After yesterday’s hawk sighting, it seems time to suspend the blog for the winter. We squirrels still need to go out to eat, but cold, coupled with the bare branches exposing us, means we want to spend more time curled up!
It’s been six years now that Hickory and I started this practice. A winter gives us the break we need to want to resume blogging again. We hope that will be for the Blogging A to Z Challenge in April. (What’s that? They have a website, too: a-to-zchallenge.com)
However, as we said last year, a squirrel never knows what winter may bring.
Our archives are open. Using our sidebar menus, you can look up past posts in categories. For example, if you like to test your nature skills in our Sunday mysteries, search the title “What is it?”. Or use the search bar–labeled ‘Trying to find those nuts we’ve buried?–to hunt for your favorite plants, wildlife or other nature topics. We’re actually pretty good at labelling stuff for you to dig around.
Until spring, have a safe, warm and productive winter!
Your friends at The Squirrel Nutwork.
Nutmeg, Hickory, Ol’ Wally and Miz Flora
We squirrels spotted this hawk’s shadow flying in and we took cover!
This beast searched the area, head swiveling about as he sat as still as he could to not give himself away.
We think it’s an immature Cooper’s Hawk, but honestly, squirrels don’t stick around to clarify these things!
We squirrels are having too lazy a day inside our warm dreys, but a few plants are still greening our landscape, collecting the sun’s rays when they can.
Recognize this one? If you do, give us a guess in our comments. We’l be back later to check your answers!
These little cuties greening up our winter landscape are polypody ferns, Polypodium sp.
Like most ferns, these grow in the shade and partial shade, but polypody ferns sprout in cracks between rocks, or on old stumps or logs. They prefer a rich soil and steady moisture found along streams and rivers.
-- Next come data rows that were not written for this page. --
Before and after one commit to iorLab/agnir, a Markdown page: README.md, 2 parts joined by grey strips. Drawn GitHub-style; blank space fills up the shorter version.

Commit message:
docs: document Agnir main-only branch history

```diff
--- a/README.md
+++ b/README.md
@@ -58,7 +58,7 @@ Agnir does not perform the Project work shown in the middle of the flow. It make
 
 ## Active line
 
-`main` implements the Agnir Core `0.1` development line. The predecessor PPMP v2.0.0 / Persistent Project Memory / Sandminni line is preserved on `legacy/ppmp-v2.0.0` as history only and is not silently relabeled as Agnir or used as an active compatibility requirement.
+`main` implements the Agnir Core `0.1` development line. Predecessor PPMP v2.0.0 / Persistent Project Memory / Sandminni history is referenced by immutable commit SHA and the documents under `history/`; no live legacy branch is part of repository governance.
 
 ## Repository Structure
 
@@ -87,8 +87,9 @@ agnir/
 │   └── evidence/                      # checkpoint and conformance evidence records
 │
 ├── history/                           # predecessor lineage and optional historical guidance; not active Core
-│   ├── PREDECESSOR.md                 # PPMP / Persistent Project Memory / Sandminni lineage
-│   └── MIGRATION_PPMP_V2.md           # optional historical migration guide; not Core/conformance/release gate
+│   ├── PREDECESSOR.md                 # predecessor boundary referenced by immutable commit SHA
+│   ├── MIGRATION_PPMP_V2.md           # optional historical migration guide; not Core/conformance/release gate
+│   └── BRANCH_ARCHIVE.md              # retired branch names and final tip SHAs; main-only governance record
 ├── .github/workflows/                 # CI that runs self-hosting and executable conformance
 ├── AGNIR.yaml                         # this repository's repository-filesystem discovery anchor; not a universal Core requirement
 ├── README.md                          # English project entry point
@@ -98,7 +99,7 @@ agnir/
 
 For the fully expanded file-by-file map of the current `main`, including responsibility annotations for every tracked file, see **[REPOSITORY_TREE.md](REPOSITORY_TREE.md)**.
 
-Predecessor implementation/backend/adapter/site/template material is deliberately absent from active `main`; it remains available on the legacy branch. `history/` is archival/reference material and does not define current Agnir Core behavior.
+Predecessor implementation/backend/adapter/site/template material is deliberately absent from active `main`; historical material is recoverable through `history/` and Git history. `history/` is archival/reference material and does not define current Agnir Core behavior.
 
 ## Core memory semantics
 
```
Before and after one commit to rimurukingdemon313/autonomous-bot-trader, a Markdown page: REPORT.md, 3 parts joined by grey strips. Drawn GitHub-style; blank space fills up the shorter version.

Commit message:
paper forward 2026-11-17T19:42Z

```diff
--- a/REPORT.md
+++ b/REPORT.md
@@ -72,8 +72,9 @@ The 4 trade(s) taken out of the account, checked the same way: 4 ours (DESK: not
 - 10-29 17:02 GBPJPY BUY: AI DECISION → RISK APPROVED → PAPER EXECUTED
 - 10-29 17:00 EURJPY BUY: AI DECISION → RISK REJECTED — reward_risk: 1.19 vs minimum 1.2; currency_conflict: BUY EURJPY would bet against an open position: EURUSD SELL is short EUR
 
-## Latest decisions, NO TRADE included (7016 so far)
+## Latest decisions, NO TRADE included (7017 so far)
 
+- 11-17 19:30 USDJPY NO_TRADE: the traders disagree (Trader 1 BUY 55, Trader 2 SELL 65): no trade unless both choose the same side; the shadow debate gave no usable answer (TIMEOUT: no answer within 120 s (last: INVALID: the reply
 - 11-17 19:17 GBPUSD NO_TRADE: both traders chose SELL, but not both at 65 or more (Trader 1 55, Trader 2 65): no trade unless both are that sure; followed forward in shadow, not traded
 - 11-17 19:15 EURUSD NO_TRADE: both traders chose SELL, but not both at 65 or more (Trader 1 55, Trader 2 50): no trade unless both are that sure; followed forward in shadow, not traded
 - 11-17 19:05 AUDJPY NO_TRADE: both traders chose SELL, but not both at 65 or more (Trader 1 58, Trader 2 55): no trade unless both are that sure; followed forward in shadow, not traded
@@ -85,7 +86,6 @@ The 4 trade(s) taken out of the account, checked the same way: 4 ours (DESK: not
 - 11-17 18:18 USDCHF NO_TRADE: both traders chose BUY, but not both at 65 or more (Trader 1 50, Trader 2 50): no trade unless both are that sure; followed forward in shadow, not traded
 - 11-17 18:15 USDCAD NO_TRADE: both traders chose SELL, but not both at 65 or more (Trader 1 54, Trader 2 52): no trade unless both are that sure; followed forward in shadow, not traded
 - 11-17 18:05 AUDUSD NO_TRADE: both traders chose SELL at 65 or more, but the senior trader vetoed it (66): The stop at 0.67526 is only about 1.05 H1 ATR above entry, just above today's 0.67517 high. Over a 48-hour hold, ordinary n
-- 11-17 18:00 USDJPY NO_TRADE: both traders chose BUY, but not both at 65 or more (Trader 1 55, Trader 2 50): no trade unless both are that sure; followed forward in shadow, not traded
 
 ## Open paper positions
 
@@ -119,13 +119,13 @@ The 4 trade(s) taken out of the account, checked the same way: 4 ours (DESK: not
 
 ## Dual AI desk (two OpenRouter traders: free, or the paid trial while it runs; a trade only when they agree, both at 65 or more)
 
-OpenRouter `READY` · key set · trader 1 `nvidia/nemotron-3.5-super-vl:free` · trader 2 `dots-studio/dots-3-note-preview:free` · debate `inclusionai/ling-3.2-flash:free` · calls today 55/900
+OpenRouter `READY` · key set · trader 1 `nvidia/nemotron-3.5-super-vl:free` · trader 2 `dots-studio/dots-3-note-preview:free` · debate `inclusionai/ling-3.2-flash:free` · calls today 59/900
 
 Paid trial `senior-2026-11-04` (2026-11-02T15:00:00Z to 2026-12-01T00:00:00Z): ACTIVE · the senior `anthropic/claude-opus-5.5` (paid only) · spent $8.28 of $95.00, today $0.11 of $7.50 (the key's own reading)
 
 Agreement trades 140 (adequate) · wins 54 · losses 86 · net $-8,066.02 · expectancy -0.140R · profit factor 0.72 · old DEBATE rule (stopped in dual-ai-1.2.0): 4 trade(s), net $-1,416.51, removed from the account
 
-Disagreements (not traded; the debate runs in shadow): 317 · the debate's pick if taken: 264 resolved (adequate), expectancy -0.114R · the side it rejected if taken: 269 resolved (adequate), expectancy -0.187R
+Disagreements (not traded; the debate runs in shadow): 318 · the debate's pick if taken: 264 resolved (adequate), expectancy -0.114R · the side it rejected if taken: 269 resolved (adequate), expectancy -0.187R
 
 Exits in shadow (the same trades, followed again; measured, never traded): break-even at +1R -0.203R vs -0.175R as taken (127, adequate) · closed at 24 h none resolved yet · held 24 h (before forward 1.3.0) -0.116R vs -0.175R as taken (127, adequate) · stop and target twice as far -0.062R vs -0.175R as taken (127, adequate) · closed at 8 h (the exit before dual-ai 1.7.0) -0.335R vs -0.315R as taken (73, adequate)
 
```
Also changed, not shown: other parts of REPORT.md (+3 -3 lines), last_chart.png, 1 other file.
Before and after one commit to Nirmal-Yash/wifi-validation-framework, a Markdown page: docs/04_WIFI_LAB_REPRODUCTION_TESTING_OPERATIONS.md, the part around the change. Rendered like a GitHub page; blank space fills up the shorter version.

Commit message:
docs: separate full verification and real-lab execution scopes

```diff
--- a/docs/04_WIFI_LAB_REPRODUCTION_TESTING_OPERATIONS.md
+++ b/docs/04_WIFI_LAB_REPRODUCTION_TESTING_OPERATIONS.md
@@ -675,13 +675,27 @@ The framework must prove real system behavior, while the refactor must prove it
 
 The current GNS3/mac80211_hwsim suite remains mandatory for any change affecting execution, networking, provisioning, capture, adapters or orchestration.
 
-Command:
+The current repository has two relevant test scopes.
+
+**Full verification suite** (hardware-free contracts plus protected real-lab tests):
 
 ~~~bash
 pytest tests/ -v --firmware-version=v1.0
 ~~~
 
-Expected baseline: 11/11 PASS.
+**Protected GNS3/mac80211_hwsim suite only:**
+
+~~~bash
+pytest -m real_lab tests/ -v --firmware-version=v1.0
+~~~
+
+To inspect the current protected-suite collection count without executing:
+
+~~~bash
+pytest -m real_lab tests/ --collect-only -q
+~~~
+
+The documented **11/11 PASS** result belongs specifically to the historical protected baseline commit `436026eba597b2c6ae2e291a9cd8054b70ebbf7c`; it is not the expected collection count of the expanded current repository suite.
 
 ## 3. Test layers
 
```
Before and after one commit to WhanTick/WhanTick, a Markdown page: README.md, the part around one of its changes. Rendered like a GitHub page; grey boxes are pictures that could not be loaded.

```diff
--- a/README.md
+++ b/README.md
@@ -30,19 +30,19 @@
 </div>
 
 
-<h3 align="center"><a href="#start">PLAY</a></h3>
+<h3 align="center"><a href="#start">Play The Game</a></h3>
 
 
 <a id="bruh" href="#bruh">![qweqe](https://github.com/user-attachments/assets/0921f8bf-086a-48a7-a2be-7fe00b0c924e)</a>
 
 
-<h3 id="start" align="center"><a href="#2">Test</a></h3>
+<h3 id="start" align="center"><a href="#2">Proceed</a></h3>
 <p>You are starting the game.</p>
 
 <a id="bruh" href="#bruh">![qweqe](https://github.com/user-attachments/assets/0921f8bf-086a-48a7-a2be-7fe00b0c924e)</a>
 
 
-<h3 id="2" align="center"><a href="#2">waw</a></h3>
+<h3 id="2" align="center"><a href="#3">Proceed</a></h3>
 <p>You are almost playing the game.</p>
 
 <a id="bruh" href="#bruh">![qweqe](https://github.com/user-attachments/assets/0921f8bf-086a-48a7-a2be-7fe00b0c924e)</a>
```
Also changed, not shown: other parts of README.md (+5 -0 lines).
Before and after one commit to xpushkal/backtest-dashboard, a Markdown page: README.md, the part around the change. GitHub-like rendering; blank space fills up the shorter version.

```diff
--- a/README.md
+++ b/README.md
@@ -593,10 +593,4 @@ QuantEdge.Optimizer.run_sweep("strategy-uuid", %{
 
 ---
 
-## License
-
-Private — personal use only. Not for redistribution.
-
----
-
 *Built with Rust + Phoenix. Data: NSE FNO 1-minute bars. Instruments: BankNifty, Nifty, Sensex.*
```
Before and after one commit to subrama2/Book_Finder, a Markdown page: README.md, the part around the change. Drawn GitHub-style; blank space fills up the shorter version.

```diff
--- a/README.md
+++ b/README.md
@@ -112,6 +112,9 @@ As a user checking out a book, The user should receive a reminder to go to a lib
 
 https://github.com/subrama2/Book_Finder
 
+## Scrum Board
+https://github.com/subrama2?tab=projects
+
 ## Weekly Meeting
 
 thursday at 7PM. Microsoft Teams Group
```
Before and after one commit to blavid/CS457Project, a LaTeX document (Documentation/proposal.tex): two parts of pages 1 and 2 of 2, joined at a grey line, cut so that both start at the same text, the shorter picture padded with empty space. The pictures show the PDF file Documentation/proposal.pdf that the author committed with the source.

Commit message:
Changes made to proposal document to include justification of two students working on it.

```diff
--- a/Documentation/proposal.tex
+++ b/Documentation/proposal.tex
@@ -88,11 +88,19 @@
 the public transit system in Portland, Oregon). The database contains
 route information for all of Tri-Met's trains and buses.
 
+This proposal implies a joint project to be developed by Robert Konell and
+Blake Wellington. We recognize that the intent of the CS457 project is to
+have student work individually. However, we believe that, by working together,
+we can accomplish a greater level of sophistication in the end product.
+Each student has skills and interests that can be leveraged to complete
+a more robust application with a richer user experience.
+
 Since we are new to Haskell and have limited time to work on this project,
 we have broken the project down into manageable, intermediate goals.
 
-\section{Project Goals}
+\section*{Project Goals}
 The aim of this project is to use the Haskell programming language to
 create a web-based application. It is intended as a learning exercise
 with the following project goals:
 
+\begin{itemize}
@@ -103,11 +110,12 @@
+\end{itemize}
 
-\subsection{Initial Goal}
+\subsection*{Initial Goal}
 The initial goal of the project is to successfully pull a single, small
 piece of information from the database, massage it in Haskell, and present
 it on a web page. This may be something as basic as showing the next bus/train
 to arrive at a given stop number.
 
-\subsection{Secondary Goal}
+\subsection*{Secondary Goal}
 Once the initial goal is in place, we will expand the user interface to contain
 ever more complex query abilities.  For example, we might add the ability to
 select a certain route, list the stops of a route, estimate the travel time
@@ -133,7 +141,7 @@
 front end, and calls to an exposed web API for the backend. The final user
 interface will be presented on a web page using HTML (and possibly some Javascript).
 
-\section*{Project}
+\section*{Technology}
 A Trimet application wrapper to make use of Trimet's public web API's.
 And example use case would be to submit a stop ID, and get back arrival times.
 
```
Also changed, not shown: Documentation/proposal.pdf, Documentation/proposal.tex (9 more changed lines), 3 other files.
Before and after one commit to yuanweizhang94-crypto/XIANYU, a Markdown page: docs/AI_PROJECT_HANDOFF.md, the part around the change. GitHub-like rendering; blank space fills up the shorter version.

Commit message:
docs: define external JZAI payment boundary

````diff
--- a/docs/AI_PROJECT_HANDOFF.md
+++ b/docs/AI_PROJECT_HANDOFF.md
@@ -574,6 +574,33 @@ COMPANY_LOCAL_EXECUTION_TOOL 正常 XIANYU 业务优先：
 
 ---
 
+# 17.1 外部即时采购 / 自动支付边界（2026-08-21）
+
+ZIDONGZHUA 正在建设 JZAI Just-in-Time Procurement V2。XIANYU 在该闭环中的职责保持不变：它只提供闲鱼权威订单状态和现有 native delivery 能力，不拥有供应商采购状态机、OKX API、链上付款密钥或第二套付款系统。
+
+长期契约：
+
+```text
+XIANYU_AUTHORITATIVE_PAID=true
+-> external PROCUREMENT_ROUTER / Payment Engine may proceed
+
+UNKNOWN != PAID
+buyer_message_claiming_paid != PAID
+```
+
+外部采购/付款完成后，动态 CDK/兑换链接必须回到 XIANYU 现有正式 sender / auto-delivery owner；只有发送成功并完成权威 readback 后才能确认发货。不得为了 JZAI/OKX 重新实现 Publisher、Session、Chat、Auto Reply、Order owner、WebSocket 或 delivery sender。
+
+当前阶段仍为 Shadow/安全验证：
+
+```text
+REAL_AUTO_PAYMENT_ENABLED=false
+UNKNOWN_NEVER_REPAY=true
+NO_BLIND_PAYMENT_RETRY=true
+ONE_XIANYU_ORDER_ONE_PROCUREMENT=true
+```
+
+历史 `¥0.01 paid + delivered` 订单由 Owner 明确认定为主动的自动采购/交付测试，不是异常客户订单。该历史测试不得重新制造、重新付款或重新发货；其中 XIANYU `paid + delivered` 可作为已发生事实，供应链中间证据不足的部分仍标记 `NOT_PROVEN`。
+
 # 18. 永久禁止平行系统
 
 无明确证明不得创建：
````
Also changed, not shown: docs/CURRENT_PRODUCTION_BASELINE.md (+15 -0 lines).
We squirrels don’t know about you humans, but coming upon these witch hazel blossoms in the winter really brightens our day!
This native shrub, Hamamelis virginiana, blooms at the oddest times. Anytime from October–thus the reference to witches!–to March. And sometimes twice! All the better to enjoy!
Along with this cheer, we must announce that we’ll be suspending the blog this week for our winter hiatus. Look for one last post, then we’ll see you in the spring!
Last week, short bird statue, this week…whoa!
Had to really look up and up to this one!
Have a great week!
Have you ever seen such a stickery sticker stem?
We squirrel do NOT climb this one! What is it?
Give us your guesses in the comments, and we’ll check back later to confirm!
Heh! A tougher than normal mystery. Perhaps we should take a step back…
Do you recognize this plant? Teasels–numerous members of the Dipsacus family–have prickly stems and leaves in common. We aren’t sure exactly which one this is, but apparently they are all introduced to North America. These prickly seed heads were introduced and grown for use in the textile industry where they were used to raise the nap on fabric. Because the teasel break and need to be replaced often, industries eventually replaced them with metal cards. In the meantime, the teasel plants spread.
And spread. They tend to form tight groups and push out other plants, so have been labelled invasive.
The flowers bloom with multiple blossoms to attract bees and, afterward, the full seed heads lure in goldfinches. So teasel isn’t that a bad of plant to keep around!
Ol’ Wally here today. Seems there are some human celebrations going on inside your warm burrows, while outside…
Look who is back on the pond!
Hooded Mergansers enjoying a warmer location than their Canadian summer lakes now offer.
Ol’ Wally hopes you humans will get outside and enjoy a bit of nature with your holiday celebrations!
Ol’ Wally, Nutmeg, Hickory and Miz Flora
This isn’t quite a ‘wild’ animal, but he seemed appropriate this week of your big human celebration!
Have a safe week out there!
We’re all curling up against the cold…
but what is this?
I’ll check back for your guesses in the comments!
It doesn’t actually take low temperatures for Queen Anne’s Lace, Daucus carota, to curl up. As soon as the seeds are developed, the plant dries up.
The lacy umbels of flowers pull into the center and form what some humans call ‘bird’s nest’.
It’s very easy to see why! Look carefully and you can see the eggs–the tiny brown seeds of the Queen Anne’s Lace.
These few warm days are taking us back a month! October was all days like this, and we squirrels remembered that our reader friend sent us sunny photos of a dragonfly visitor, a female Wandering Glider.
Isn’t this a beautiful insect! Thank you, Nancy!